Even if making a plan like this seems like it’s too much, it is so important to at least have a method of de-stressing. In my freshman year, I had a plan for everything. From how to study to how to get an A in a specific class—I even had a plan on how to socialize with people. A lot of college students do this and get caught up in the rigor of college that they forget that there’s something a lot more important than their grade.
Have Someone to Talk To
I feel like every post on my blog is about my friends, but I would be so lost without them.
In high school, I had the lone-wolf mentality. I was so confident that I didn’t need anyone because I was so independent and strong. But my high school years were some of my worst years when it came to my mental health and it wasn’t until I let people in that I was able to cope with stress and all the negativity better.
From a psychological viewpoint, humans are social creatures. We have a need to belong and a need to be with others that can hinder out development if not met.
I don’t like looking week. I definitely do not like depending on people. But just like how I’m devoted to making sure my friend group is 100% okay, they are doing the same for me.
You can read more about my stance on this in Cry Your Heart Out (Everything Will Be Okay)!
Know That It’s Okay to Ask for Help
Getting help can be scary.
Not only are you opening up and spilling all your deepest emotions and thoughts to someone, but you’re also validating their existence, which is terrifying. It’s easy to pretend like nothing’s wrong when you don’t talk about it. Sometimes, it feels like pretending that nothing’s wrong is the best choice.
But just like how it’s important to let your friend group support you, it’s important to get help when you need it. Your friends can help you, but they can’t give you all the help you need.
Sometimes, it can be necessary to talk to a counselor or a therapist. They have the professional backing to guide you through your problems. It can be scary to admit you need to talk to a professional about your problems, but it’s a lot more common than you think. You shouldn’t be afraid to need help.
In this case, needing help doesn’t make you weak, it means you’re strong.
Obviously, the battle against mental health does not stop here. While my advice can be a guide on keeping yourself healthy, it cannot curb the onset of mental illnesses.
It’s important to understand that mental health exists on a spectrum. While you can’t just check off tasks like this is a to do list and hope that everything will be okay, doing the above can aid keep mental illnesses at bay or make life a little more manageable if you are already suffering from one.
I’m part of an organization that is working to erase stigmas surrounding mental health. But, in order to do that, I have to be able to move past those stigmas myself.
Throughout the following weeks, I will be sharing my own mental health stories.
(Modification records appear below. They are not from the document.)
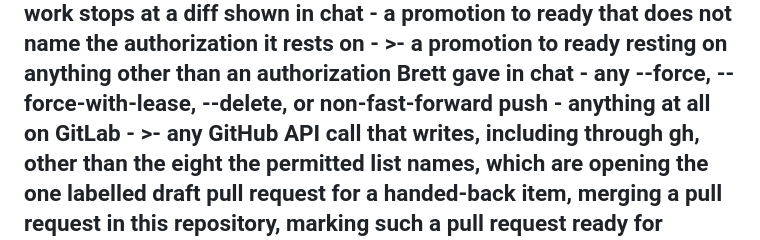
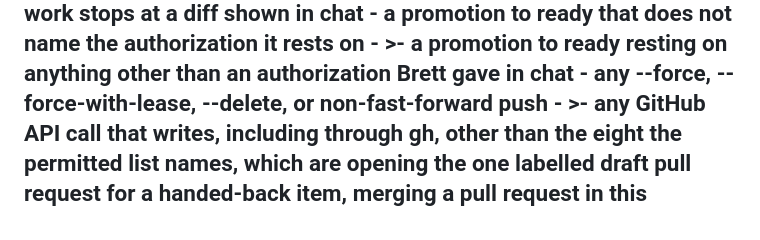
Before and after one commit to salmon-data-mobilization/metasalmon, a Markdown page: HUB.md, the part around the change. Drawn GitHub-style.

```diff
--- a/HUB.md
+++ b/HUB.md
@@ -508,7 +508,6 @@ writes:
       a promotion to ready resting on anything other than an authorization
       Brett gave in chat
     - any --force, --force-with-lease, --delete, or non-fast-forward push
-    - anything at all on GitLab
     - >-
       any GitHub API call that writes, including through gh, other than the
       eight the permitted list names, which are opening the one labelled draft
```
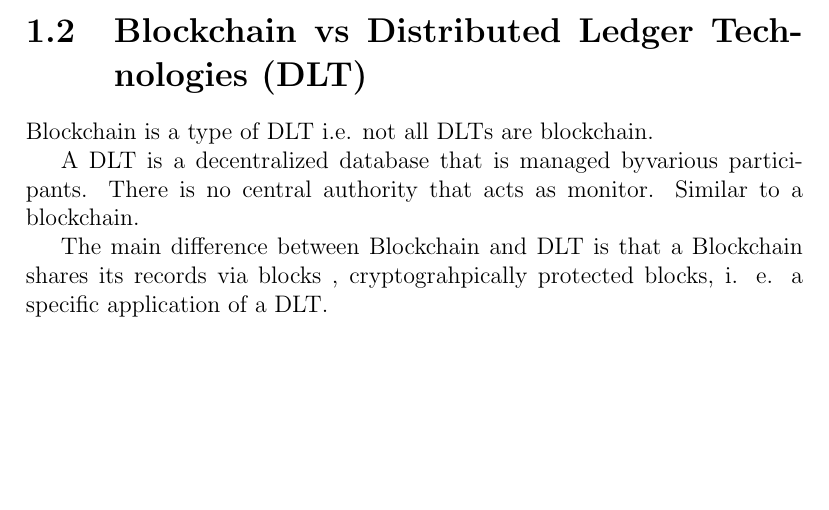
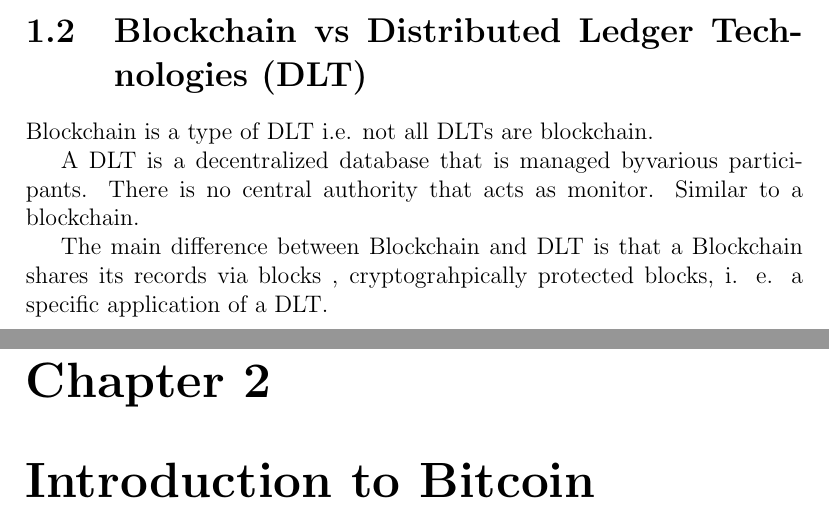
Before and after one commit to DavidLegarre/Theory-notes, a LaTeX document (Blockchain/Blockchain.tex): part of the page before the commit and two parts of pages 1 and 2 of 2 after it, the two joined at a grey line, cut so that both start at the same text, the shorter picture padded with empty space. Compiled offline with pdfLaTeX.

Commit message:
Intro to bitcoin

```diff
--- a/Blockchain/Blockchain.tex
+++ b/Blockchain/Blockchain.tex
@@ -22,4 +22,5 @@ authority that acts as monitor. Similar to a blockchain.
 The main difference between Blockchain and DLT is that a Blockchain shares its records via blocks
 , cryptograhpically protected blocks, i. e. a specific application of a DLT.
 
+\chapter{Introduction to Bitcoin}
 \end{document}
```
Also changed, not shown: Blockchain/Blockchain.pdf.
I believe that the only way to truly start ending stigma is to be able to freely speak and discuss mental health without fear of judgement.
In doing so, I hope that you can find something you resonate to and understand that you’re not alone, even if it feels like it sometimes. I hope that by finding the courage to openly talk about it, I can encourage others to find that courage inside of them too.
You can follow @amsa_mh on instagram for more mental health awareness posts! I run it for my organization, so expect some rad posts from yours truly!
How do you stay mentally healthy or cope with a mental illness? If you ever need anyone to talk to, feel free to contact me through the comment section or via email.
Furthermore, because I truly hold to the belief that having the courage to share your story can make all the difference in how you cope, feel free to share your mental health journey with me and it will be anonymously read at a forum to hopefully inspire others!